As I discussed in a previous American Conservative article, the relationship between Lukashenko and Russian President Vladimir Putin is complicated. On a personal level, the two men can barely tolerate each other. The Kremlin regards the regime in Minsk as a dysfunctional, often unreliable, client. Most Western experts agree that Moscow would prefer to avoid conducting a direct military intervention in Belarus. Russian officials likely see little advantage for their country in becoming responsible for the affairs of their politically restless, economically impoverished neighbor.
Nevertheless, Putin’s government is visibly nervous about what might fill the resulting power vacuum if Lukashenko is ousted. The memory of Ukraine’s 2014 Maidan Revolution, when demonstrators (with more than a little Western encouragement) overthrew the country’s elected, Russia‐friendly government and replaced it with a staunchly nationalistic pro‐NATO successor, still haunts Russian leaders. Granted, there are important differences between the two. Unlike the Ukrainian protestors, few Belarusian demonstrators carry signs proclaiming their enthusiasm for NATO or the EU, nor are they festooned with buttons and flags displaying the stars and stripes. Overall Belarusian public sentiment appears to be vaguely pro‐Russian.

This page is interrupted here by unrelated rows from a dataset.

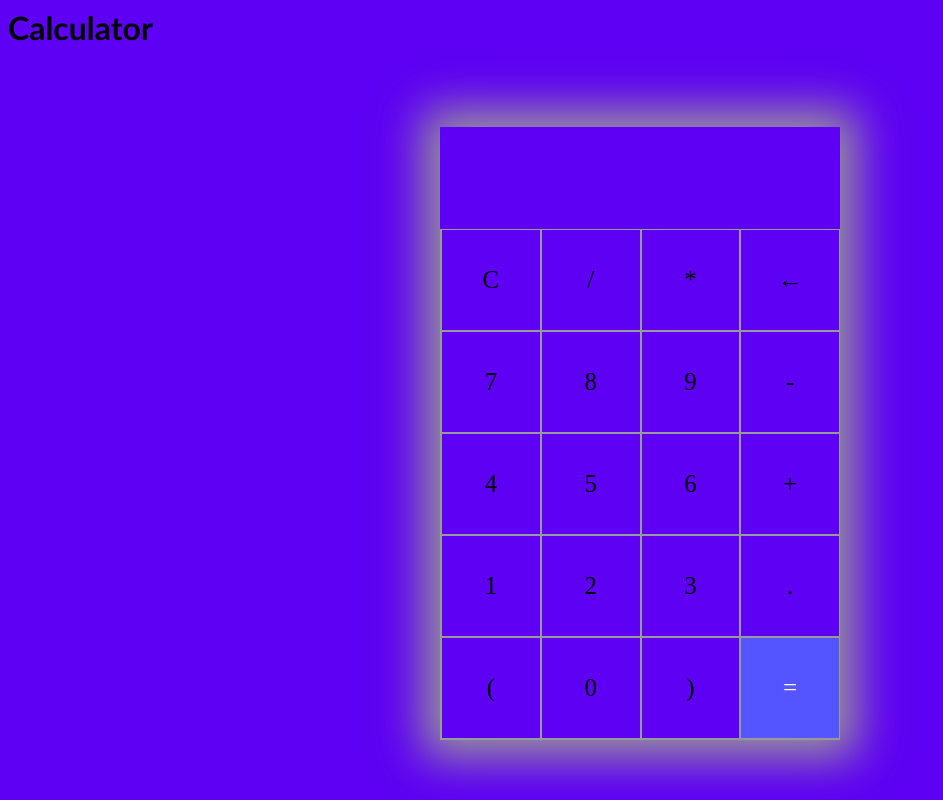
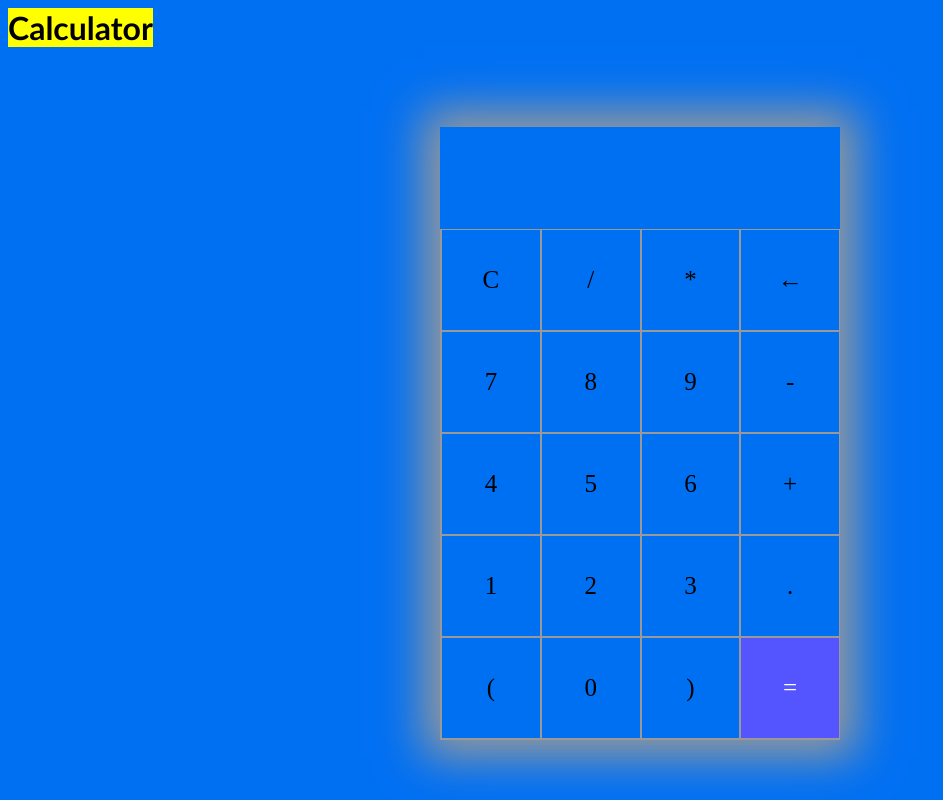
Before and after one commit to BanglaSky/calc, a plain HTML site: page index.html in a window 1280 px wide. Shown: the whole page, without its empty margins (0-943 px from the left). Drawn offline with Linux system fonts and the light colour scheme.

Commit message:
changecolourandtags

```diff
--- a/index.html
+++ b/index.html
@@ -2,11 +2,11 @@
 <head>
 <meta charset="utf-8">
 <meta name="viewport" content="width=device-width, initial scale=1.0">
-<title>Ehsan's Calculator Math</title>
+<title>Ehsan's Math</title>
 <link rel="stylesheet" href="style.css">
 </head>
  <body>
-        <h1>Calculator</h1>
+        <h1><mark>Calculator</mark></h1>
     <section>
             <div class="container">
                 <div id="display"></div>
@@ -35,7 +35,7 @@
                  </div>
             </section>
         <script src="index.js"></script>
-    </body>
+
 
 
 
--- a/style.css
+++ b/style.css
@@ -38,10 +38,10 @@
     transition: 0.5s ease-in-out;
 }
 body{
-    background-color:#5d00f3;
+    background-color:#0070f3;
    }
 
    h1{
-   color:black;
+   color:#0070f3;
    font-family: 'Gill Sans', 'Gill Sans MT', Calibri, 'Trebuchet MS', sans-serif;
    }
```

Most pro‐democracy demonstrators seem genuinely focused on their stated goal of having honest elections and bringing an end to Lukashenko’s strongman rule.